This year’s budget was promised to be one filled with hardships for the average citizen; rising inflation, the stringent conditions imposed by the International Monetary Fund and the devaluation of the currency meant that the 200 percent increase in the gas tariff was accepted without too many complaints. However, only 40 days have passed since the government increased the gas tariff by this exorbitant amount, and now there are reports of yet another increase announced on Friday. The increases are not across-the-board, but the trend to charge industries more will only lead to a further reduction in the already dwindling stock of exports currently being sold by the country.

The government has given itself some relief from the hike included in the budget by decreasing the tariff for government, semi-government offices and hospitals by 17 percent. This would be acceptable under normal circumstances, but a closer reading of the reductions granted by the government to its own departments reveals that even official guesthouses and armed forces messes have a reduced rate now compared to the budget, which goes against the state’s promise of suffering through the hardships together. Are official guesthouses somehow more important than industries that export goods such as textiles and sporting commodities?

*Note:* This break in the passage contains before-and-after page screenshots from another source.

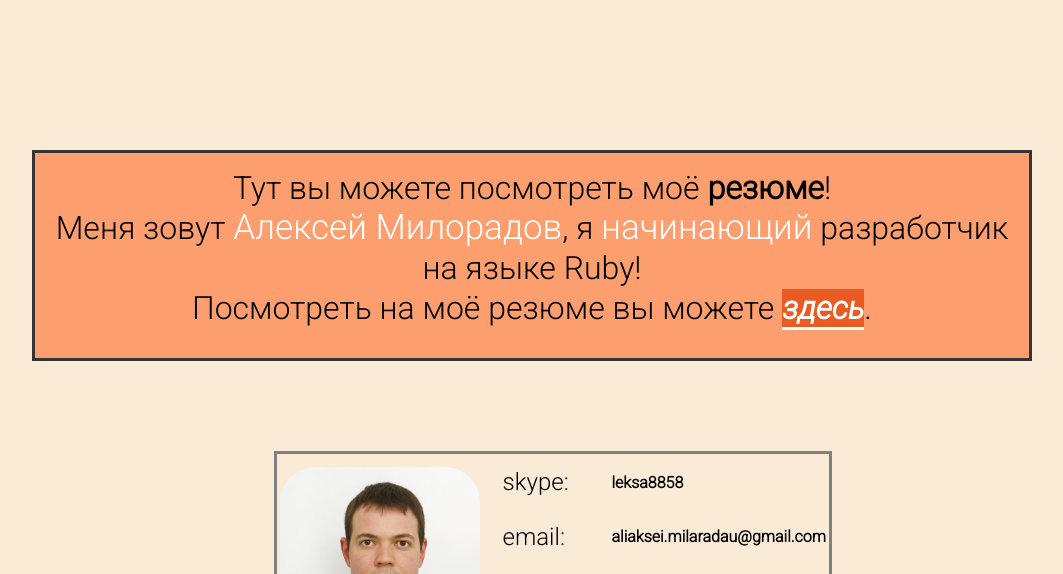
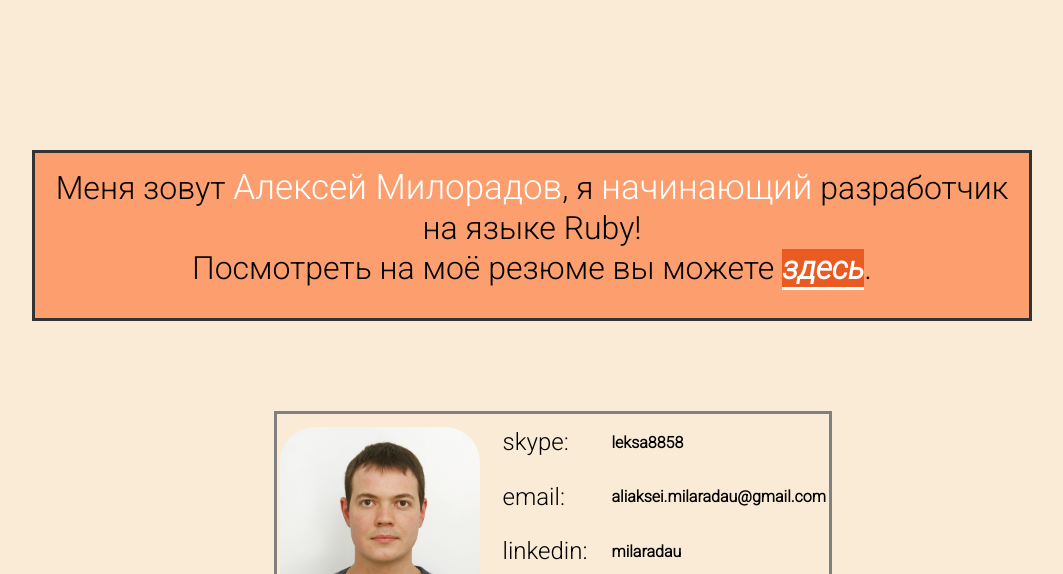
Before and after one commit to amiloradov/amiloradov.github.io, a plain HTML site: page index.html in a window 1280 px wide. Shown: the top 574 px of the page, without its empty margins (108-1171 px from the left). Drawn offline with Linux system fonts and the light colour scheme.

Commit message:
Add files via upload

```diff
--- a/index.html
+++ b/index.html
@@ -12,7 +12,6 @@
 <body>
 <div class="content">
 			<div class="intro">
-				<span>Тут вы можете посмотреть моё <strong>резюме</strong>!</span><br/>
 				<span>Меня зовут <span class="highlight">Алексей Милорадов</span>, я <span class="highlight">начинающий</span> разработчик на языке Ruby!</span><br/>
 				<span>Посмотреть на моё резюме вы можете <a href="https://amiloradov.github.io/amiloradov.github.io/Doc/CV.pdf" target="_blank"><span class="highlight-red"><em>здесь</em></span></a>.</span>
 			</div>
```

How will the economy stabilise if the industries that stand to help it grow the most are made uncompetitive in the international markets through more increased costs? Instead of looking to control the rapid inflation of goods and services in the country, the government is currently only making things much worse for both industries and the average consumer; the decision to not increase prices for domestic users of gas is of no use, because all goods produced in the country are likely to see a price increase as a result of a rising cost of production regardless. The government’s claims of looking to spare the public from the worst aspects of the economic crisis are meaningless; the reality is that the state is hoping that the indirect increases will go unnoticed.

The Petroleum Division claims that this increase in gas charges was supposed to take place when prices rose in June, however, this was not done so due to some issues in communication. If we take this claim at face value, the incompetence of the Petroleum Division is clear for all to see. However, while incompetence is indeed rampant in many government departments, the 40-day delay in this case is indicative of an attempt to stagger unpopular decisions, so that they seem more palatable. Sadly, the increase is still hard to digest and the government needs to start answering some questions of exactly where it will draw the line on these unilateral price hikes.